The last time I ran was the last time I blogged. Another 'freak' injury stopped me in my tracks the week before Christmas. I had decided to run through this Christmas and New Year. (In previous year's I'd 'fatten up' during the holiday right through to the new year. The 'freak' accident involved DIY, a Stanley knife and my finger. It's always the way when you're rushing - slight lack of concentration and the male of the species propensity to be brave (carefree) with dangerous tools. The resulting cut or to be more accurate 'chop' was down to the bone of the joint of my wedding ring finger - which took a couple of days to properly hurt. There was no chance of running through Christmas. So I took the opportunity to 'fatten up' once again. Christmas was busy right through to the New Year for me with travel North and South with a New Year's Eve wedding consuming most of my time. So here we are into the New Year, my finger's healed, I've packed on 10 lbs and enjoyed every calorie. I'm now ready to roll (so to speak) Britain's been in a state of deep freeze for a few weeks and I've been desperate to get out and run some snow. Yesterday work was cancelled so I took the opportunity to coax Dot from under her duvet and we both headed for the nearest hill. Running in a foot of perfect powder snow and climbing through a frozen hillside forest, this was my reward for making the effort. I felt really good considering the extra weight, remnants of throaty cold and a couple of weeks being well lazy.

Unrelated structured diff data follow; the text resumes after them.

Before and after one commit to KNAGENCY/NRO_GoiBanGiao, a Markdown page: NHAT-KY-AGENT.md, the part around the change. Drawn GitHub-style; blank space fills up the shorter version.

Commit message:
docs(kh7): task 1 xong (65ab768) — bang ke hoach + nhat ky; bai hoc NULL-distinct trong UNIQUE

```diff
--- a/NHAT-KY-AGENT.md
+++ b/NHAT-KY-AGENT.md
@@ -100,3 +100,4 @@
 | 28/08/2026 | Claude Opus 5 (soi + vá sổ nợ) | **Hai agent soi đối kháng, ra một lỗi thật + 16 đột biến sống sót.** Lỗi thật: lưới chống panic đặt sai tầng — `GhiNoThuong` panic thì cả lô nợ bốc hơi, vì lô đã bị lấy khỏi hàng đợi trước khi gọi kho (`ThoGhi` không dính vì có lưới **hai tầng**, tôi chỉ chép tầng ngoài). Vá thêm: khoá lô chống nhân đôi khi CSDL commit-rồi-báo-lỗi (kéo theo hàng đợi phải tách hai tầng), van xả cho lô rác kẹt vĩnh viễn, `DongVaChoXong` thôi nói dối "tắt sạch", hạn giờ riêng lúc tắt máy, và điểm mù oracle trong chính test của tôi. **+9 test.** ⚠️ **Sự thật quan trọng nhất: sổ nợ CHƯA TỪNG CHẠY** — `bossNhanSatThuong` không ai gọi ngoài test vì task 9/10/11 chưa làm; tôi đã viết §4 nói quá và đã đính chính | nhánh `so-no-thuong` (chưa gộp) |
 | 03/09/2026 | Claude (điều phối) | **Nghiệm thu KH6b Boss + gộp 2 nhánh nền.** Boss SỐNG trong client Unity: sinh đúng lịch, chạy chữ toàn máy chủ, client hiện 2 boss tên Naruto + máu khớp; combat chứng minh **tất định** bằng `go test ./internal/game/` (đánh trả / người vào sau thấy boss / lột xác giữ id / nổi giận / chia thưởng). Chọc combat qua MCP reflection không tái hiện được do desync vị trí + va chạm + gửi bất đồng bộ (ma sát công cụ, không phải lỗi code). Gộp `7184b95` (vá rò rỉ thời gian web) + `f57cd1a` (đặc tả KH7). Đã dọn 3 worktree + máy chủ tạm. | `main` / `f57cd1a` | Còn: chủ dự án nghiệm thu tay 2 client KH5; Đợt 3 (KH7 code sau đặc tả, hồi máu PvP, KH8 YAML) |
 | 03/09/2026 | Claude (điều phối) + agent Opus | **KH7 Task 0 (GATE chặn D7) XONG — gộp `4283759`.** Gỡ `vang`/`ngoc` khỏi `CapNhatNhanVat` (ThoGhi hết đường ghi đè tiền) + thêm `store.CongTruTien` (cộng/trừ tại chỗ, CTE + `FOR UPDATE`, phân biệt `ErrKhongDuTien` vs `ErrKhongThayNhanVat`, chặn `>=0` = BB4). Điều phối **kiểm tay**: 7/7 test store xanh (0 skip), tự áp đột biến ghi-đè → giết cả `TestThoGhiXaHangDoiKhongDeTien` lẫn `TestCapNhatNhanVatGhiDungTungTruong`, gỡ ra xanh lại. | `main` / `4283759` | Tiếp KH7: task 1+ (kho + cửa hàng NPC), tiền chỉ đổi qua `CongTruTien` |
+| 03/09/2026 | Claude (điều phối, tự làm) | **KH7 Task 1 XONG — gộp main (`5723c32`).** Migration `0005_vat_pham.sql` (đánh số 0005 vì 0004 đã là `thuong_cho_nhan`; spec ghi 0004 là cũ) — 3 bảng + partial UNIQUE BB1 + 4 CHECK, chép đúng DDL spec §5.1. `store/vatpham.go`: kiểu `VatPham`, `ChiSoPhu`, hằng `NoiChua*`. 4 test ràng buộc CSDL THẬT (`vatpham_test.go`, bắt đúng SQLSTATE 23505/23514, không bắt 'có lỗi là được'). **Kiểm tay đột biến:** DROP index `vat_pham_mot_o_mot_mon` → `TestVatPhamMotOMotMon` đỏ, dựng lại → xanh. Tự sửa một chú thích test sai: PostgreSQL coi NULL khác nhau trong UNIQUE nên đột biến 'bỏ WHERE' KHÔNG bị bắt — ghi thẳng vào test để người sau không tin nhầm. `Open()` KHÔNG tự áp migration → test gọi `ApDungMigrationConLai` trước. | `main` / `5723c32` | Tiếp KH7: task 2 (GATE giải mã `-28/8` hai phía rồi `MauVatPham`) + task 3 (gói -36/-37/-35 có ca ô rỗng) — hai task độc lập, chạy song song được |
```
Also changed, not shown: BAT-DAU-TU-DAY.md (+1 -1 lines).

I decided before Christmas to cancel my C7 disc operation that was booked for the 12th. It was a fairly serious operation and would have stopped my running for at least three months. I consulted my Doctor yesterday and he agrees that for now I've made the right decision. This is a very positive start to the new year for me, so I intend on making the most of the reprieve. Time to start planning some events and getting some entries sorted. Cader Idris http://www.cader-race.co.uk looks like a starter. I fancy some Welsh mountain running. Will hope to do a better time at the Osmotherley Phoenix 33 in July. Then a 50m somewhere and will certainly do the Snowdon Marathon for the 4th time. I'll be looking for a flat marathon at some time to get a time. along with that, I'll have to see. If I have as good a year's running as 09 I'll be happy. I'm still busy finishing projects in the house, but there is light at the end of that particular tunnel. Next year when the chores are done, who knows what adventures lay in wait?
No real New Year resolution for me, other than to run when possible!